## Revision tracking records
BEGIN
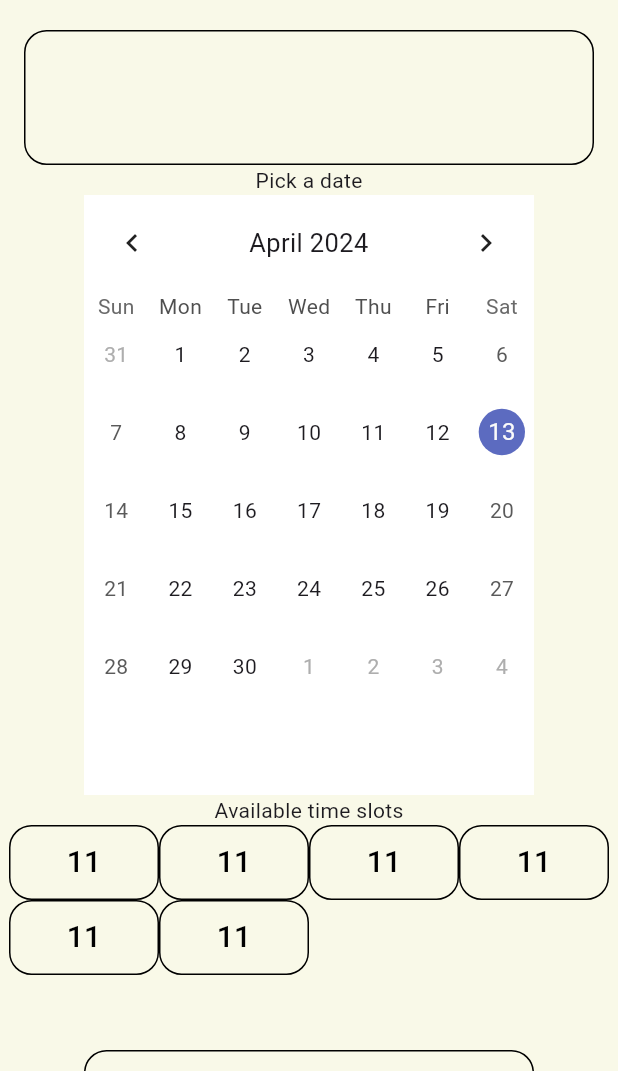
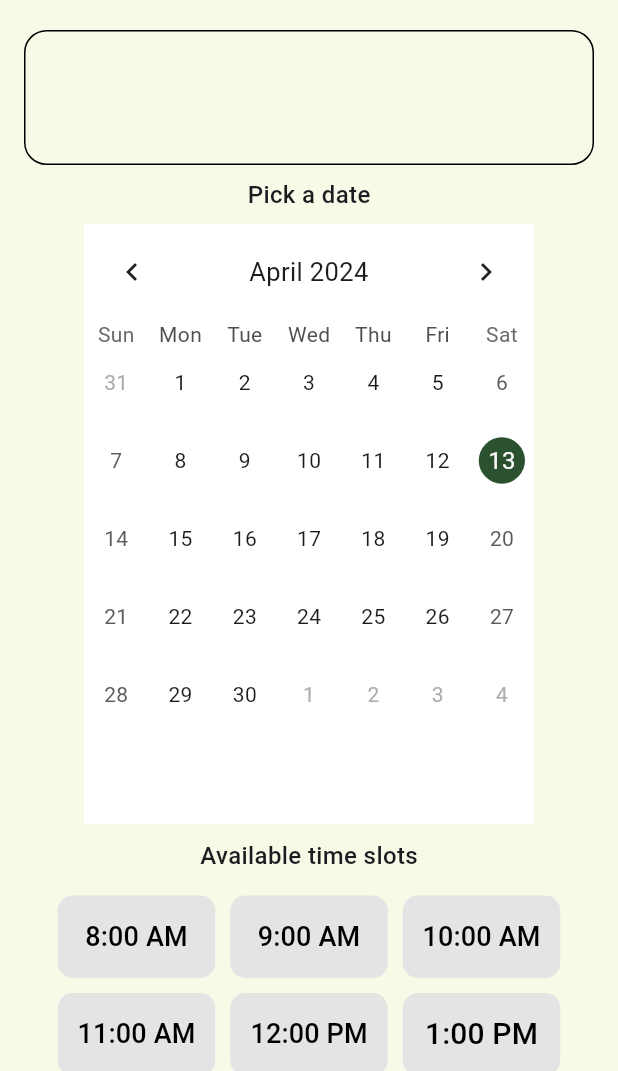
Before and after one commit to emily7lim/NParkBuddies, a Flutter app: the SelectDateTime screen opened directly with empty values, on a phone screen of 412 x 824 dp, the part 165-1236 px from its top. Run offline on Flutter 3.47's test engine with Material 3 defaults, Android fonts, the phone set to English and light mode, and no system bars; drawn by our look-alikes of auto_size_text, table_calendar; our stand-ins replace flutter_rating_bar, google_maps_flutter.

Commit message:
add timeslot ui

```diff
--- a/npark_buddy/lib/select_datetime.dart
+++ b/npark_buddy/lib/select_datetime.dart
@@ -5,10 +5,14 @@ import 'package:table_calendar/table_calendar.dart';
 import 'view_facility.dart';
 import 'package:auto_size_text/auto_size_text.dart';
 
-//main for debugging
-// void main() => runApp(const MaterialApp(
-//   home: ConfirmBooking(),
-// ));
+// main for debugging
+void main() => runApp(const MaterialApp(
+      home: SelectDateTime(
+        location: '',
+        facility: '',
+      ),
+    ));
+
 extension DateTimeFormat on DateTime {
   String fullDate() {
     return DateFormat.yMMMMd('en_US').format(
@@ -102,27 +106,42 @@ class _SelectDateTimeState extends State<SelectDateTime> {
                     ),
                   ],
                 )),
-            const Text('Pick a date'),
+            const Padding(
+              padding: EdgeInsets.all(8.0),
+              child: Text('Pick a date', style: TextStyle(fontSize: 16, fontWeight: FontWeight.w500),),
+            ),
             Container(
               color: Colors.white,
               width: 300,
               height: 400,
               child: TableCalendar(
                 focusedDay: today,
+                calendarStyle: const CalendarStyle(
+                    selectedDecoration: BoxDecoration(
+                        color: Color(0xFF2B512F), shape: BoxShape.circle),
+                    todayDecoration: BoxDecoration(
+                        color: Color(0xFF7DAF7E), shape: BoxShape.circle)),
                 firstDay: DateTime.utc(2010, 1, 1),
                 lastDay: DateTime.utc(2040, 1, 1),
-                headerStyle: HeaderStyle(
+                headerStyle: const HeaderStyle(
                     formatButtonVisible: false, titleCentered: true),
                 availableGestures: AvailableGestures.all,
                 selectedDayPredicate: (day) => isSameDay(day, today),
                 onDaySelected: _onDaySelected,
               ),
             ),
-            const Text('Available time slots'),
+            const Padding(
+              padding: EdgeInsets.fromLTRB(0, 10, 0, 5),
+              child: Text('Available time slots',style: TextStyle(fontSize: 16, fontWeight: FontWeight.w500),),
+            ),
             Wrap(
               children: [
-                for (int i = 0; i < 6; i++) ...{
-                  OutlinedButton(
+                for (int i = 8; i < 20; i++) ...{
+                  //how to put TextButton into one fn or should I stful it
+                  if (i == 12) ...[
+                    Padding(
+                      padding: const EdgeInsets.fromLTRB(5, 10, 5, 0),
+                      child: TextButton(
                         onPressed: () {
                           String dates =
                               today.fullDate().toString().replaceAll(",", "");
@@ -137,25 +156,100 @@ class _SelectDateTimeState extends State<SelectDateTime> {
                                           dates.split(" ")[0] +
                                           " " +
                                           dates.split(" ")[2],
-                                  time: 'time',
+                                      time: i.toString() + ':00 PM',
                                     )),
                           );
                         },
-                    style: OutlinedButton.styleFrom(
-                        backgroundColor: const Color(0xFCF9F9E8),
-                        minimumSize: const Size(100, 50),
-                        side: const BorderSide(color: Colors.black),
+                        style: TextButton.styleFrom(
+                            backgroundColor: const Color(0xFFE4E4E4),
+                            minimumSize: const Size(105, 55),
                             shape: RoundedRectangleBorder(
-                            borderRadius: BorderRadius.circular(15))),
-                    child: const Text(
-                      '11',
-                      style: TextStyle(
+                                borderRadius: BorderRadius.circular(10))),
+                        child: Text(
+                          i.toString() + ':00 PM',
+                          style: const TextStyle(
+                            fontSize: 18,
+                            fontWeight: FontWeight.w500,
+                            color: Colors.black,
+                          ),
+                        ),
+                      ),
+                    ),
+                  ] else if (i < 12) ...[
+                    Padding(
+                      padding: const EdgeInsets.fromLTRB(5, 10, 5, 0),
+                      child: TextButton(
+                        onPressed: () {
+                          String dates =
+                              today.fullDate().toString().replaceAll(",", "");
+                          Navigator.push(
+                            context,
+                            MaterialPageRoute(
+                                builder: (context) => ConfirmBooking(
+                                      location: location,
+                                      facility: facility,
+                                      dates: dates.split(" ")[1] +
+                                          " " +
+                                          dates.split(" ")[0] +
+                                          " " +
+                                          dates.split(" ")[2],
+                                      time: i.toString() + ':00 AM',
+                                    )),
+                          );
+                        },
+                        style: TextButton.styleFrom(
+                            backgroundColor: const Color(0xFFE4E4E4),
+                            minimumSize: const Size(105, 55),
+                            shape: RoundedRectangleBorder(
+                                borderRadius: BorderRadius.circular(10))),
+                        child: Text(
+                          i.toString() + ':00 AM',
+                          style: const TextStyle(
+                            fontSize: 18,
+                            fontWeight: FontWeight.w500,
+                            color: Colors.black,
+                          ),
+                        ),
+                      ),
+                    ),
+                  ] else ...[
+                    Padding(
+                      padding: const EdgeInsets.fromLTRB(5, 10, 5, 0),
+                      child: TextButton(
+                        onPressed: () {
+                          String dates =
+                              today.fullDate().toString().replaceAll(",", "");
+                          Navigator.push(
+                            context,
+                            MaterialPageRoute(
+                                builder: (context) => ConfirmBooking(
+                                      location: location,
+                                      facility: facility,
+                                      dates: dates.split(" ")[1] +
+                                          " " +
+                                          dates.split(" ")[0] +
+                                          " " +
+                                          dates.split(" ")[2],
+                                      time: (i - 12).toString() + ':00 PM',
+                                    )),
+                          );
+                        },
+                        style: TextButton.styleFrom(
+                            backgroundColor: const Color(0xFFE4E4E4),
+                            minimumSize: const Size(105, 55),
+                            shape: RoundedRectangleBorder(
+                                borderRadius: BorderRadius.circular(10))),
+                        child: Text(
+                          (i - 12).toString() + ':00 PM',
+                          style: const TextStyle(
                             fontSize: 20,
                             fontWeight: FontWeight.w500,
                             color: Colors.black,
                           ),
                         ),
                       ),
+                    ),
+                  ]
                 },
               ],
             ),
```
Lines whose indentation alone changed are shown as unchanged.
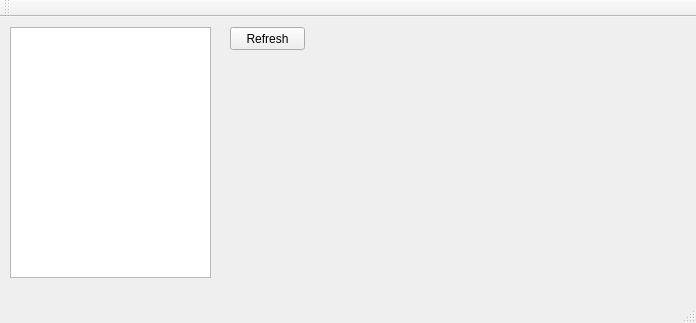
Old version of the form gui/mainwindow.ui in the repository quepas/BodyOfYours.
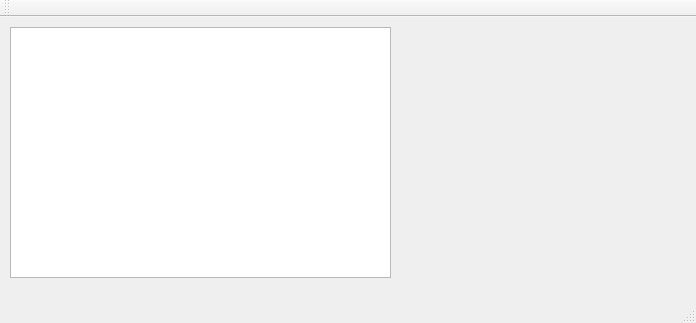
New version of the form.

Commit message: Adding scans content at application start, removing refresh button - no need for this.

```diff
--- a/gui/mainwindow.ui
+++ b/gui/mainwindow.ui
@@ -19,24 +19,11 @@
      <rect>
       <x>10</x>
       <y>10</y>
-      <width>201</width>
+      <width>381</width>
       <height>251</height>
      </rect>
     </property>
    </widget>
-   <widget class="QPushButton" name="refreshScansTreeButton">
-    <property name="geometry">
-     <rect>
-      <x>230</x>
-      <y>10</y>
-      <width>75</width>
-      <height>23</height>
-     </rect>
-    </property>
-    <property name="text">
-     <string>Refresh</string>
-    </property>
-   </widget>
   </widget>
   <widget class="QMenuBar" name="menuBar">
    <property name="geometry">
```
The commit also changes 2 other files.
END
Write out every record exactly. Leave the pictures out.

## Output
Before and after one commit to emily7lim/NParkBuddies, a Flutter app: the SelectDateTime screen opened directly with empty values, on a phone screen of 412 x 824 dp, the part 165-1236 px from its top. Run offline on Flutter 3.47's test engine with Material 3 defaults, Android fonts, the phone set to English and light mode, and no system bars; drawn by our look-alikes of auto_size_text, table_calendar; our stand-ins replace flutter_rating_bar, google_maps_flutter.

Commit message:
add timeslot ui

```diff
--- a/npark_buddy/lib/select_datetime.dart
+++ b/npark_buddy/lib/select_datetime.dart
@@ -5,10 +5,14 @@ import 'package:table_calendar/table_calendar.dart';
 import 'view_facility.dart';
 import 'package:auto_size_text/auto_size_text.dart';
 
-//main for debugging
-// void main() => runApp(const MaterialApp(
-//   home: ConfirmBooking(),
-// ));
+// main for debugging
+void main() => runApp(const MaterialApp(
+      home: SelectDateTime(
+        location: '',
+        facility: '',
+      ),
+    ));
+
 extension DateTimeFormat on DateTime {
   String fullDate() {
     return DateFormat.yMMMMd('en_US').format(
@@ -102,27 +106,42 @@ class _SelectDateTimeState extends State<SelectDateTime> {
                     ),
                   ],
                 )),
-            const Text('Pick a date'),
+            const Padding(
+              padding: EdgeInsets.all(8.0),
+              child: Text('Pick a date', style: TextStyle(fontSize: 16, fontWeight: FontWeight.w500),),
+            ),
             Container(
               color: Colors.white,
               width: 300,
               height: 400,
               child: TableCalendar(
                 focusedDay: today,
+                calendarStyle: const CalendarStyle(
+                    selectedDecoration: BoxDecoration(
+                        color: Color(0xFF2B512F), shape: BoxShape.circle),
+                    todayDecoration: BoxDecoration(
+                        color: Color(0xFF7DAF7E), shape: BoxShape.circle)),
                 firstDay: DateTime.utc(2010, 1, 1),
                 lastDay: DateTime.utc(2040, 1, 1),
-                headerStyle: HeaderStyle(
+                headerStyle: const HeaderStyle(
                     formatButtonVisible: false, titleCentered: true),
                 availableGestures: AvailableGestures.all,
                 selectedDayPredicate: (day) => isSameDay(day, today),
                 onDaySelected: _onDaySelected,
               ),
             ),
-            const Text('Available time slots'),
+            const Padding(
+              padding: EdgeInsets.fromLTRB(0, 10, 0, 5),
+              child: Text('Available time slots',style: TextStyle(fontSize: 16, fontWeight: FontWeight.w500),),
+            ),
             Wrap(
               children: [
-                for (int i = 0; i < 6; i++) ...{
-                  OutlinedButton(
+                for (int i = 8; i < 20; i++) ...{
+                  //how to put TextButton into one fn or should I stful it
+                  if (i == 12) ...[
+                    Padding(
+                      padding: const EdgeInsets.fromLTRB(5, 10, 5, 0),
+                      child: TextButton(
                         onPressed: () {
                           String dates =
                               today.fullDate().toString().replaceAll(",", "");
@@ -137,25 +156,100 @@ class _SelectDateTimeState extends State<SelectDateTime> {
                                           dates.split(" ")[0] +
                                           " " +
                                           dates.split(" ")[2],
-                                  time: 'time',
+                                      time: i.toString() + ':00 PM',
                                     )),
                           );
                         },
-                    style: OutlinedButton.styleFrom(
-                        backgroundColor: const Color(0xFCF9F9E8),
-                        minimumSize: const Size(100, 50),
-                        side: const BorderSide(color: Colors.black),
+                        style: TextButton.styleFrom(
+                            backgroundColor: const Color(0xFFE4E4E4),
+                            minimumSize: const Size(105, 55),
                             shape: RoundedRectangleBorder(
-                            borderRadius: BorderRadius.circular(15))),
-                    child: const Text(
-                      '11',
-                      style: TextStyle(
+                                borderRadius: BorderRadius.circular(10))),
+                        child: Text(
+                          i.toString() + ':00 PM',
+                          style: const TextStyle(
+                            fontSize: 18,
+                            fontWeight: FontWeight.w500,
+                            color: Colors.black,
+                          ),
+                        ),
+                      ),
+                    ),
+                  ] else if (i < 12) ...[
+                    Padding(
+                      padding: const EdgeInsets.fromLTRB(5, 10, 5, 0),
+                      child: TextButton(
+                        onPressed: () {
+                          String dates =
+                              today.fullDate().toString().replaceAll(",", "");
+                          Navigator.push(
+                            context,
+                            MaterialPageRoute(
+                                builder: (context) => ConfirmBooking(
+                                      location: location,
+                                      facility: facility,
+                                      dates: dates.split(" ")[1] +
+                                          " " +
+                                          dates.split(" ")[0] +
+                                          " " +
+                                          dates.split(" ")[2],
+                                      time: i.toString() + ':00 AM',
+                                    )),
+                          );
+                        },
+                        style: TextButton.styleFrom(
+                            backgroundColor: const Color(0xFFE4E4E4),
+                            minimumSize: const Size(105, 55),
+                            shape: RoundedRectangleBorder(
+                                borderRadius: BorderRadius.circular(10))),
+                        child: Text(
+                          i.toString() + ':00 AM',
+                          style: const TextStyle(
+                            fontSize: 18,
+                            fontWeight: FontWeight.w500,
+                            color: Colors.black,
+                          ),
+                        ),
+                      ),
+                    ),
+                  ] else ...[
+                    Padding(
+                      padding: const EdgeInsets.fromLTRB(5, 10, 5, 0),
+                      child: TextButton(
+                        onPressed: () {
+                          String dates =
+                              today.fullDate().toString().replaceAll(",", "");
+                          Navigator.push(
+                            context,
+                            MaterialPageRoute(
+                                builder: (context) => ConfirmBooking(
+                                      location: location,
+                                      facility: facility,
+                                      dates: dates.split(" ")[1] +
+                                          " " +
+                                          dates.split(" ")[0] +
+                                          " " +
+                                          dates.split(" ")[2],
+                                      time: (i - 12).toString() + ':00 PM',
+                                    )),
+                          );
+                        },
+                        style: TextButton.styleFrom(
+                            backgroundColor: const Color(0xFFE4E4E4),
+                            minimumSize: const Size(105, 55),
+                            shape: RoundedRectangleBorder(
+                                borderRadius: BorderRadius.circular(10))),
+                        child: Text(
+                          (i - 12).toString() + ':00 PM',
+                          style: const TextStyle(
                             fontSize: 20,
                             fontWeight: FontWeight.w500,
                             color: Colors.black,
                           ),
                         ),
                       ),
+                    ),
+                  ]
                 },
               ],
             ),
```
Lines whose indentation alone changed are shown as unchanged.
Old version of the form gui/mainwindow.ui in the repository quepas/BodyOfYours.
New version of the form.

Commit message: Adding scans content at application start, removing refresh button - no need for this.

```diff
--- a/gui/mainwindow.ui
+++ b/gui/mainwindow.ui
@@ -19,24 +19,11 @@
      <rect>
       <x>10</x>
       <y>10</y>
-      <width>201</width>
+      <width>381</width>
       <height>251</height>
      </rect>
     </property>
    </widget>
-   <widget class="QPushButton" name="refreshScansTreeButton">
-    <property name="geometry">
-     <rect>
-      <x>230</x>
-      <y>10</y>
-      <width>75</width>
-      <height>23</height>
-     </rect>
-    </property>
-    <property name="text">
-     <string>Refresh</string>
-    </property>
-   </widget>
   </widget>
   <widget class="QMenuBar" name="menuBar">
    <property name="geometry">
```
The commit also changes 2 other files.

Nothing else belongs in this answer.